The ability to borrow to make ends meet during the Covid-19 pandemic became almost impossible as shopkeepers were turning away clients seeking everyday goods on credit.
Researchers at Financial Sector Deepening-Kenya, who conducted phone interviews during the entire time, discovered that facing significant uncertainty, most shopkeepers stopped extending credit and most chamas (savings groups) paused their operations.
One case named B to hide their identity was specifically painful as he lost his work after his employer, a foreign national, packed up and went back to their country at the onset of the pandemic.
At the start of the pandemic, countries banned international flights excluding cargo flights while other countries repatriated their nationals a move that saw many foreigners leave.
For B this meant he was left jobless in the middle of the pandemic and he needed food for his family. As fate would have it, he turned to his local shop where every good he took was marked until the debt hit Kes 1,800.
At the end of the month when he failed to settle his debt, the shopkeeper took him to the area chief and negotiated a deal to work at the shopkeeper’s farm until his dues were paid or he would try to get it paid by other means.
He chose to sell his cow instead and came to the market with the desperation that saw him exploited, earning half of the beast’s value.
“He got only Kes 19,000 instead of the Kes 35,000 they were worth pre-Covid,” FSD Kenya said in the report Surviving 2020: Lessons on resilience from Kenya’s Covid diaries.
While Kenyans have traditionally relied on families and friends, chama’s and the local shop to borrow, Covid-19 made it even harder.
Families were either in the same financial constraint or were hoarding the little they had for basic survival in times of uncertainties.
Friends had either been rendered jobless or were coming to terms with salary cuts that saw a spike in loan defaults, rent and power bills.
Kenya National Bureau of Statistics shows that in just three months as many as 1.7 million Kenyans found themselves without a job as employment fell to 15.87 million between April and end of June compared to 17.59 million the previous quarter.
Banks, Saccos and chamas also cut loans as defaults went through the roof.
The FSD survey discovered that like B, most common difficulties in Kenya were borrowing money, cutting food expenses and taking goods on credit.
An estimated 60 per cent of members were forced to dispose their assets, espescially livestock, a traditional form of saving in Kenya.
Some chamas, however, relaxed conditions to allow members to repay the amounts they could, others maintained strict repayment conditions, fearful that the volume of long-term bad loans could go up.
For similar reasons, chama’s were reluctant to extend new loans to members in difficulty, with the number of new loans disbursed falling considerably.
The tough conditions revealed the underbelly of social capital during difficult times.
Social capital gives people access to cheap, flexible loans but at times of difficulty are limited and end up creating shame of having to tell everyone your problem just because you need some money.
It is no wonder Kenyans turned to digital loans which while they are impersonal, will offer you credit without telling the whole world, effectively allowing one to recover in peace.
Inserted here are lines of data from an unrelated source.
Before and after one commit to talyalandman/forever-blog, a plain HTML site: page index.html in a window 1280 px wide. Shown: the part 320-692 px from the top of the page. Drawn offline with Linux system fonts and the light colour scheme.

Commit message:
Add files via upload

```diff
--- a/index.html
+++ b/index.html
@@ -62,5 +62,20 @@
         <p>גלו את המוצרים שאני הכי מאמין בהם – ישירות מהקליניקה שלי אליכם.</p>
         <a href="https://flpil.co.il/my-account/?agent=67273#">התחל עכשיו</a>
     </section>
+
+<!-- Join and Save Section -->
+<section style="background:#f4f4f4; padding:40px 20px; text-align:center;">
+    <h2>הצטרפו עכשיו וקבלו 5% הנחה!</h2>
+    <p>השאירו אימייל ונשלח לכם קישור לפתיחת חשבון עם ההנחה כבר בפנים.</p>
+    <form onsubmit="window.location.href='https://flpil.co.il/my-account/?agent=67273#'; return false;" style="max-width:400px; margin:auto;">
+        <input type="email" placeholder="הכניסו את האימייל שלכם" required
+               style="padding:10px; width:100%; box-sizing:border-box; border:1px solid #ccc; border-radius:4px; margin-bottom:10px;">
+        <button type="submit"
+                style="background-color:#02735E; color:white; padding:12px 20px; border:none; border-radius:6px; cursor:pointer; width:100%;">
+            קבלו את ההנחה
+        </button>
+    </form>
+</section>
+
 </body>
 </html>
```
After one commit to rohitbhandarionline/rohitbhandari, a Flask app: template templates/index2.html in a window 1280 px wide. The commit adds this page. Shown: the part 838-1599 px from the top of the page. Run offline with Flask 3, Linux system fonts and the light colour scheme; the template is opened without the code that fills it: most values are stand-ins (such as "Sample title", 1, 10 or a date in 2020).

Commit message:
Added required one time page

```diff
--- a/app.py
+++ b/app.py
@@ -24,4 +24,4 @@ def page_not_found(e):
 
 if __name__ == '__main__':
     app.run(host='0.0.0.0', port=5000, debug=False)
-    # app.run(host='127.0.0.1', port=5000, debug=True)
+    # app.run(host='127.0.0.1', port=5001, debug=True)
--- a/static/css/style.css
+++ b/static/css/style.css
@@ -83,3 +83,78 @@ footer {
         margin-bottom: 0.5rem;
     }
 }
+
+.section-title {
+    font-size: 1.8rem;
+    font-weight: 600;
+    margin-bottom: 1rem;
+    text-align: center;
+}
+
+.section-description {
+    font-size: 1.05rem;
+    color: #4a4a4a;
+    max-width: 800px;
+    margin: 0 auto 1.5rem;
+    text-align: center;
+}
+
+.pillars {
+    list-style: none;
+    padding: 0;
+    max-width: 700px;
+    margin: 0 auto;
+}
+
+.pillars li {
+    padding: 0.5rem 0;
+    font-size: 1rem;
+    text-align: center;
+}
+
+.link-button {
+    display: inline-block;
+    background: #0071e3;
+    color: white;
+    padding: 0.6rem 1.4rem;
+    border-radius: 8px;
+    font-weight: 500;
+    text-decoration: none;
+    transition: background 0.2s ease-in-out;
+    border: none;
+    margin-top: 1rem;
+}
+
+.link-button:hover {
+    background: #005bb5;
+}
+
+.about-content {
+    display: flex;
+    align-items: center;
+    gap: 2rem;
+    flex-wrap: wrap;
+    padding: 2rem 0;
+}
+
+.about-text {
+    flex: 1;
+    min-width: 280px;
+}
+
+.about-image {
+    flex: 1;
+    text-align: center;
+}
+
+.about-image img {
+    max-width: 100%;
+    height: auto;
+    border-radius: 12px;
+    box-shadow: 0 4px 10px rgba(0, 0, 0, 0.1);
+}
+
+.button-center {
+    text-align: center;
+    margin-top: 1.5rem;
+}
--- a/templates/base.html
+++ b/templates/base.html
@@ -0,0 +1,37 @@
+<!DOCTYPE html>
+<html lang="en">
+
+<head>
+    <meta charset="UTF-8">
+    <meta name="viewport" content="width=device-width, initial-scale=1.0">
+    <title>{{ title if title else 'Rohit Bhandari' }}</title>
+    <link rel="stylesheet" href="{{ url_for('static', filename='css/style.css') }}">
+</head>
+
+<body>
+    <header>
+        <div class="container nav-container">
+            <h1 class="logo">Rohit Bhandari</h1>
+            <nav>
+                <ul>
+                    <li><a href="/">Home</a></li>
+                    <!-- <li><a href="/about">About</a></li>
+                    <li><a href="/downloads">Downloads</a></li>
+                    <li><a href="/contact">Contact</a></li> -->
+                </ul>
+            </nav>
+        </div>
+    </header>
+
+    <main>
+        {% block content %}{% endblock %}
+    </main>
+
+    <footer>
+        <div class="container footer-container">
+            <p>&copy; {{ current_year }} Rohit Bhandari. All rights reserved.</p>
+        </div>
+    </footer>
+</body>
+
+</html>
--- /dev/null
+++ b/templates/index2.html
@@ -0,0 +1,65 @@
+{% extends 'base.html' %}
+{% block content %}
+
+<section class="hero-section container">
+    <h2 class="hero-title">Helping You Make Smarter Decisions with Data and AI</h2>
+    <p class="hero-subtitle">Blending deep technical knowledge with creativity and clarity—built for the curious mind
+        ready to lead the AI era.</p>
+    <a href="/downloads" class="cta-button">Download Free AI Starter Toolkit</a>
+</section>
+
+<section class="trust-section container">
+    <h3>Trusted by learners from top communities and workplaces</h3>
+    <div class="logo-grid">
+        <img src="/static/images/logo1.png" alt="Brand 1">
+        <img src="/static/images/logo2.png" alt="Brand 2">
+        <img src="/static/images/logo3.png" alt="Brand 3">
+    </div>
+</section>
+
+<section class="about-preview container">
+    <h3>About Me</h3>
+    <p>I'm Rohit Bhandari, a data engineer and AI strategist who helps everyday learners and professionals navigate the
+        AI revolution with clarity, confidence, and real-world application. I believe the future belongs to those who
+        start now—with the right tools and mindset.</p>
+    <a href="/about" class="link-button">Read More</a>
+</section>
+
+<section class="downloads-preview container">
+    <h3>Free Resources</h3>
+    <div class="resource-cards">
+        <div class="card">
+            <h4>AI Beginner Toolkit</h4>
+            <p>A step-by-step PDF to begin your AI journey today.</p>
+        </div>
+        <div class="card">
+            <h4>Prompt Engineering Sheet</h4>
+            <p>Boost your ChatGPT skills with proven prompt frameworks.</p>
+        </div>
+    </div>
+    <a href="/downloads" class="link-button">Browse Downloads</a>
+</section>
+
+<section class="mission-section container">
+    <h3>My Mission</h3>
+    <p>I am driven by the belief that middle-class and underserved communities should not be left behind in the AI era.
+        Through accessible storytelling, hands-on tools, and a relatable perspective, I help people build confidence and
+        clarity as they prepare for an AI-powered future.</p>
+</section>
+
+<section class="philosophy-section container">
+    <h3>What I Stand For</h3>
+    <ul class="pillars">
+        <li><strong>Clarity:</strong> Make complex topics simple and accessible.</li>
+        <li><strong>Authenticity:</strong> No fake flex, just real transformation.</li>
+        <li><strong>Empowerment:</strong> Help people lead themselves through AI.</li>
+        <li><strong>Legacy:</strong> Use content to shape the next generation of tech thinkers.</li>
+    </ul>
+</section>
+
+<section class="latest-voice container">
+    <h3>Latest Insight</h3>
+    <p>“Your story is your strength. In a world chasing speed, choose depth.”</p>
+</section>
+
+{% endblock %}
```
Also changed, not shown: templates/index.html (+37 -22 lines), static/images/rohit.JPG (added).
At the height of the pandemic last year, roughly 4.5 million customers took loans via the digital lending platform, M-Shwari.
In fact, men who are usually very sensitive about exposing their cash woes, were the biggest borrowers accounting for 56 per cent of monthly disbursements while women accounted for 44 per cent in 2020.
While delay in loan repayments were mostly due to disrupted incomes due to the economic effects of COVID -19 pandemic, M-Shwari did not see too many defaulters since it has been in operation for over eight years and has mastered the habits of borrowers.
About 19 per cent of the loans are repaid by day 30, an estimated 92 per cent by day 60 and 95 per cent by day 90. Thus, day 90 NPL as at the end of 2020 was around 4.6 per cent.
This meant that unlike banks and unregulated digital providers, who were risk-averse and stopped lending, M-Shwari continued to provide a reliable platform for millions of borrowers.